Seasoned campaigner Conor Hasson received the Gerry Dalrymple Trophy for Footballer of the Year, while the energetic Colm Kennedy was awarded the Christy Hardy Trophy for the Most Improved Footballer.

Colum Kennedy

Conor McKeever’s work leading the line during the hurlers’ run to the junior championship final saw him take the Eugene Gribben Trophy for Hurler of the Year, while Fergus Quigg picked up the McMullan Cup for Most Improved Hurler.

Conor McKeever
Fergus Twigg

Aoife McFerran capped a fine season for the senior camogie team by clinching the Ciara McLaughlin Trophy for Camóg of the Year, while Niamh Mooney and Eimhéar Hardy shared the Most Improved Camóg award.

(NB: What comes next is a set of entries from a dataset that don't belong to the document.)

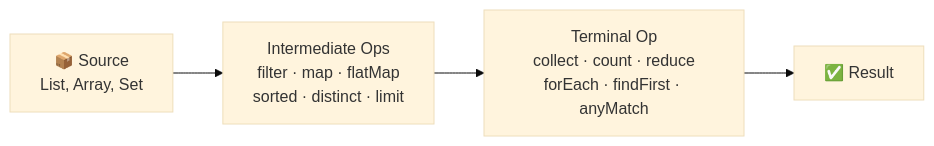
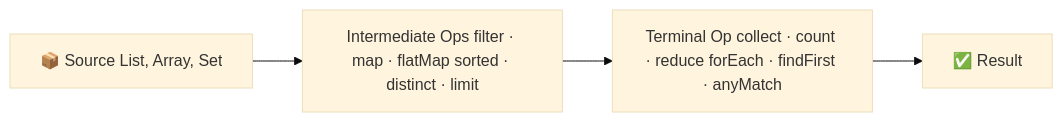
Before and after one commit to naveenkumar1661997/notes: the sixth of 6 diagrams in java.md, drawn with Mermaid (base theme). The commit also changed other lines of this file and 12 other files, not shown here.

```diff
--- a/java.md
+++ b/java.md
@@ -228,6 +212,6 @@
 <pre class="mermaid">
 flowchart LR
-    SRC["📦 Source\nList, Array, Set"] --> INT["Intermediate Ops\nfilter · map · flatMap\nsorted · distinct · limit"]
-    INT --> TERM["Terminal Op\ncollect · count · reduce\nforEach · findFirst · anyMatch"]
+    SRC["📦 Source List, Array, Set"] --> INT["Intermediate Ops filter · map · flatMap sorted · distinct · limit"]
+    INT --> TERM["Terminal Op collect · count · reduce forEach · findFirst · anyMatch"]
     TERM --> RES["✅ Result"]
 </pre>
```
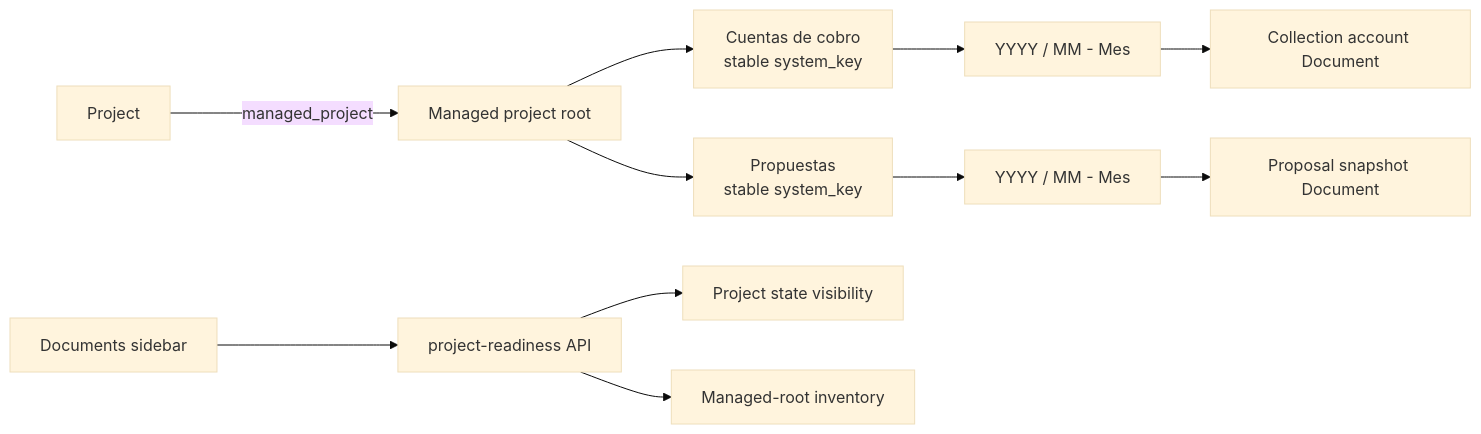
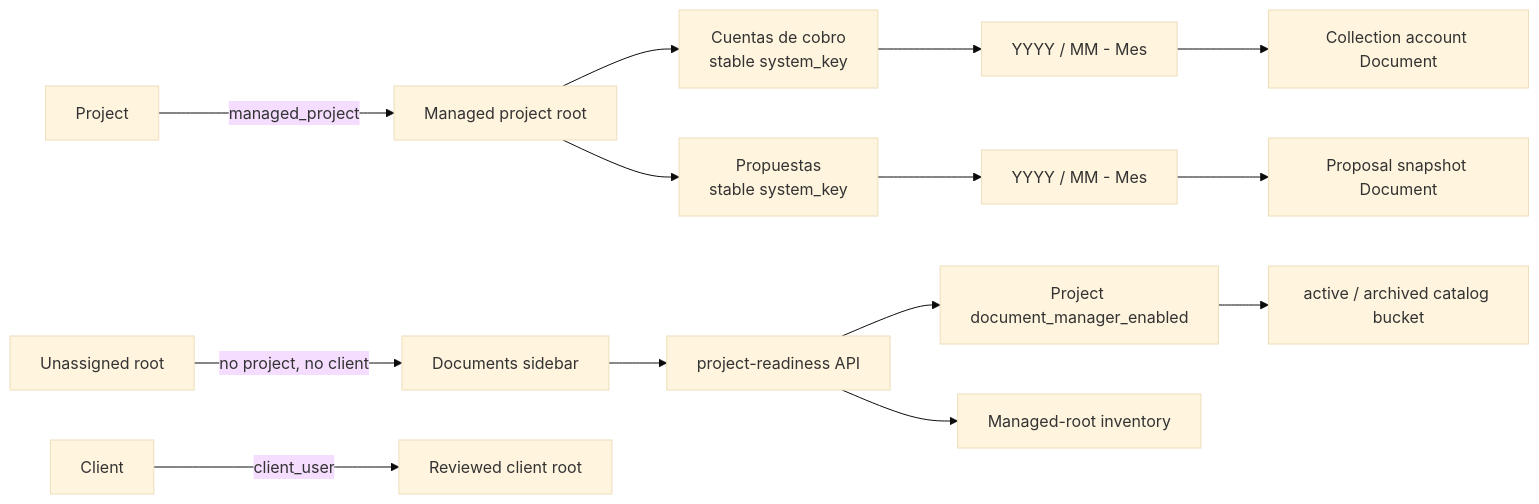
The sixth of 22 diagrams in docs/methodology/architecture.md (gustavop-dev/projectapp), drawn with Mermaid (base theme) before and after one commit. The commit also changed other lines of this file and 53 other files, not shown here.

First line of the commit message:
fix: reconcile document manager ownership (#322)

````diff
--- a/docs/methodology/architecture.md
+++ b/docs/methodology/architecture.md
@@ -270,14 +270,17 @@
 ```mermaid
 flowchart LR
     Project[Project] -->|managed_project| Root[Managed project root]
     Root --> Accounts[Cuentas de cobro\nstable system_key]
     Root --> Proposals[Propuestas\nstable system_key]
     Accounts --> AccountDate[YYYY / MM - Mes]
     Proposals --> ProposalDate[YYYY / MM - Mes]
     AccountDate --> AccountDoc[Collection account Document]
     ProposalDate --> ProposalDoc[Proposal snapshot Document]
 
     Sidebar[Documents sidebar] --> Readiness[project-readiness API]
-    Readiness --> Catalog[Project state visibility]
+    Readiness --> Catalog[Project document_manager_enabled]
+    Catalog --> Lifecycle[active / archived catalog bucket]
     Readiness --> RootInventory[Managed-root inventory]
+    Client[Client] -->|client_user| ClientRoot[Reviewed client root]
+    Unassigned[Unassigned root] -->|no project, no client| Sidebar
 ```
````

Aofie McFerran
Niamh Mooney and Eimear Hardy

Antrim have seven on the Joe McDonagh team of the year

Antrim have seven players on the Joe McDonagh All Stars team which has just been announced

The Saffrons had a great year in the competition and can be happy with seven positions, but there were a couple more who could definitely have made it.

Kerry, the team Antrim beat in the final, and in the round robin stages,  have five on the team, Carlow, who drew with Antrim in Dr Cullen Park, have two while Westmeath have one.

Three of the six defenders are Antrim men Matthew Donnelly, Stephen Rooney and Gerard Walsh Keelan Molloy gets one of the two midfield positions, while Niall McKenna, Ciaran Clarke and Antrim team captain Conor McCann claim three of the six forwards positions.

There is a special honour for McCann as he is named as Player of the Year, a richly deserve honour after an incredible season which saw him score 4-20 from play during the campaign.

The players will be honoured as part of the GAA/GPA 2020 Joe McDonagh Team of the Year awards, which will be featured on RTÉ 2fm’s Game On programme this Wednesday evening from 6pm.

Team of the Year

1: Brian Tracey (Carlow)

2: Tomás O’Connor (Kerry)

3: Matthew Donnelly (Antrim)

4: Stephen Rooney (Antrim)

5: Jason Diggins (Kerry)

6: Aonghus Clarke (Westmeath)

7: Gerard Walsh (Antrim)

8: Shane Nolan (Kerry)

9: Keelan Molloy (Antrim)

10: Niall McKenna (Antrim)

11: Shane Conway (Kerry)

12: Daniel Collins (Kerry)

13: Chris Nolan (Carlow)

14: Conor McCann (Antrim)

15: Ciaran Clarke (Antrim)